_What you will do_
Please reproduce each line of the data below exactly as shown.

_Provided entries_
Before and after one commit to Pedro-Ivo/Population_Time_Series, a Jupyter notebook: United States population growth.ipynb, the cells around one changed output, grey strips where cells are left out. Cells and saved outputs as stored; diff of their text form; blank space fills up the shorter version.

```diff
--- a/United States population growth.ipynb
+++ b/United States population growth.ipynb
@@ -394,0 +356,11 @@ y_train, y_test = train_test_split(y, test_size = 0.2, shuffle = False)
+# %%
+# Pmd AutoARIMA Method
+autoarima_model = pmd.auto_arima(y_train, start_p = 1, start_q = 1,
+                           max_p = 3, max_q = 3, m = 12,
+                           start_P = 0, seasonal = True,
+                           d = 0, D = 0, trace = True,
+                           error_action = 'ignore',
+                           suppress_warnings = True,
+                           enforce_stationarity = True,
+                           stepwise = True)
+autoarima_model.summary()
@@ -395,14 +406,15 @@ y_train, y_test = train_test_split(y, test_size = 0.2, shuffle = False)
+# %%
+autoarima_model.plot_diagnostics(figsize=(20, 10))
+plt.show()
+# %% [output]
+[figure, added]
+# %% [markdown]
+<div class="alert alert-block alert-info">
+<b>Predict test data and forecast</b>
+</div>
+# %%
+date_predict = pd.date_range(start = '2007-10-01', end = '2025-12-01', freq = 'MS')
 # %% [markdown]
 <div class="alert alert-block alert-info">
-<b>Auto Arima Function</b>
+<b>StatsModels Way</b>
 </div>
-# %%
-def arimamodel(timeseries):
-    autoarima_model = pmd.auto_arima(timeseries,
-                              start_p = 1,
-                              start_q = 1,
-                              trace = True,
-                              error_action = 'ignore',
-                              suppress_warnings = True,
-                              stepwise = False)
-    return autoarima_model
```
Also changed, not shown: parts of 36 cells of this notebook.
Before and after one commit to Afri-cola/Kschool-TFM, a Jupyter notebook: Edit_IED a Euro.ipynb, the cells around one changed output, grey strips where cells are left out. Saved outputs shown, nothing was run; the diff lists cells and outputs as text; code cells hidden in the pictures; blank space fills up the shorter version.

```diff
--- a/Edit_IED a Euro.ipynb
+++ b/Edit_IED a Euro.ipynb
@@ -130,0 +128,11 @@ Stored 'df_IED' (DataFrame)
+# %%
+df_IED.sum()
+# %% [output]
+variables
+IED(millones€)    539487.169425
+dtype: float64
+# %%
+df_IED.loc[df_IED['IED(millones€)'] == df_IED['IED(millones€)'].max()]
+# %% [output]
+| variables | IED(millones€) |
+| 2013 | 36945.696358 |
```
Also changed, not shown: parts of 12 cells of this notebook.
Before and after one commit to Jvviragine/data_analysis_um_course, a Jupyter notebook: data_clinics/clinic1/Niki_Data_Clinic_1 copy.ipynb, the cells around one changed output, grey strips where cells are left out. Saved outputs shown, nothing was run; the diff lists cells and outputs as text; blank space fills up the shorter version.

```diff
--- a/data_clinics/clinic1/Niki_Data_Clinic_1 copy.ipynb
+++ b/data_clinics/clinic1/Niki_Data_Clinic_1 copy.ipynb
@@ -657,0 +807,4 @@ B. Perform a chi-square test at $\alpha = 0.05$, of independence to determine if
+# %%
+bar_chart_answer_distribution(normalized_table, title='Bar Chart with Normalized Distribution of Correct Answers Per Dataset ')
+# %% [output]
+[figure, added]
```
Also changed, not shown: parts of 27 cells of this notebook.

_Result of the exercise_
Before and after one commit to Pedro-Ivo/Population_Time_Series, a Jupyter notebook: United States population growth.ipynb, the cells around one changed output, grey strips where cells are left out. Cells and saved outputs as stored; diff of their text form; blank space fills up the shorter version.

```diff
--- a/United States population growth.ipynb
+++ b/United States population growth.ipynb
@@ -394,0 +356,11 @@ y_train, y_test = train_test_split(y, test_size = 0.2, shuffle = False)
+# %%
+# Pmd AutoARIMA Method
+autoarima_model = pmd.auto_arima(y_train, start_p = 1, start_q = 1,
+                           max_p = 3, max_q = 3, m = 12,
+                           start_P = 0, seasonal = True,
+                           d = 0, D = 0, trace = True,
+                           error_action = 'ignore',
+                           suppress_warnings = True,
+                           enforce_stationarity = True,
+                           stepwise = True)
+autoarima_model.summary()
@@ -395,14 +406,15 @@ y_train, y_test = train_test_split(y, test_size = 0.2, shuffle = False)
+# %%
+autoarima_model.plot_diagnostics(figsize=(20, 10))
+plt.show()
+# %% [output]
+[figure, added]
+# %% [markdown]
+<div class="alert alert-block alert-info">
+<b>Predict test data and forecast</b>
+</div>
+# %%
+date_predict = pd.date_range(start = '2007-10-01', end = '2025-12-01', freq = 'MS')
 # %% [markdown]
 <div class="alert alert-block alert-info">
-<b>Auto Arima Function</b>
+<b>StatsModels Way</b>
 </div>
-# %%
-def arimamodel(timeseries):
-    autoarima_model = pmd.auto_arima(timeseries,
-                              start_p = 1,
-                              start_q = 1,
-                              trace = True,
-                              error_action = 'ignore',
-                              suppress_warnings = True,
-                              stepwise = False)
-    return autoarima_model
```
Also changed, not shown: parts of 36 cells of this notebook.
Before and after one commit to Afri-cola/Kschool-TFM, a Jupyter notebook: Edit_IED a Euro.ipynb, the cells around one changed output, grey strips where cells are left out. Saved outputs shown, nothing was run; the diff lists cells and outputs as text; code cells hidden in the pictures; blank space fills up the shorter version.

```diff
--- a/Edit_IED a Euro.ipynb
+++ b/Edit_IED a Euro.ipynb
@@ -130,0 +128,11 @@ Stored 'df_IED' (DataFrame)
+# %%
+df_IED.sum()
+# %% [output]
+variables
+IED(millones€)    539487.169425
+dtype: float64
+# %%
+df_IED.loc[df_IED['IED(millones€)'] == df_IED['IED(millones€)'].max()]
+# %% [output]
+| variables | IED(millones€) |
+| 2013 | 36945.696358 |
```
Also changed, not shown: parts of 12 cells of this notebook.
Before and after one commit to Jvviragine/data_analysis_um_course, a Jupyter notebook: data_clinics/clinic1/Niki_Data_Clinic_1 copy.ipynb, the cells around one changed output, grey strips where cells are left out. Saved outputs shown, nothing was run; the diff lists cells and outputs as text; blank space fills up the shorter version.

```diff
--- a/data_clinics/clinic1/Niki_Data_Clinic_1 copy.ipynb
+++ b/data_clinics/clinic1/Niki_Data_Clinic_1 copy.ipynb
@@ -657,0 +807,4 @@ B. Perform a chi-square test at $\alpha = 0.05$, of independence to determine if
+# %%
+bar_chart_answer_distribution(normalized_table, title='Bar Chart with Normalized Distribution of Correct Answers Per Dataset ')
+# %% [output]
+[figure, added]
```
Also changed, not shown: parts of 27 cells of this notebook.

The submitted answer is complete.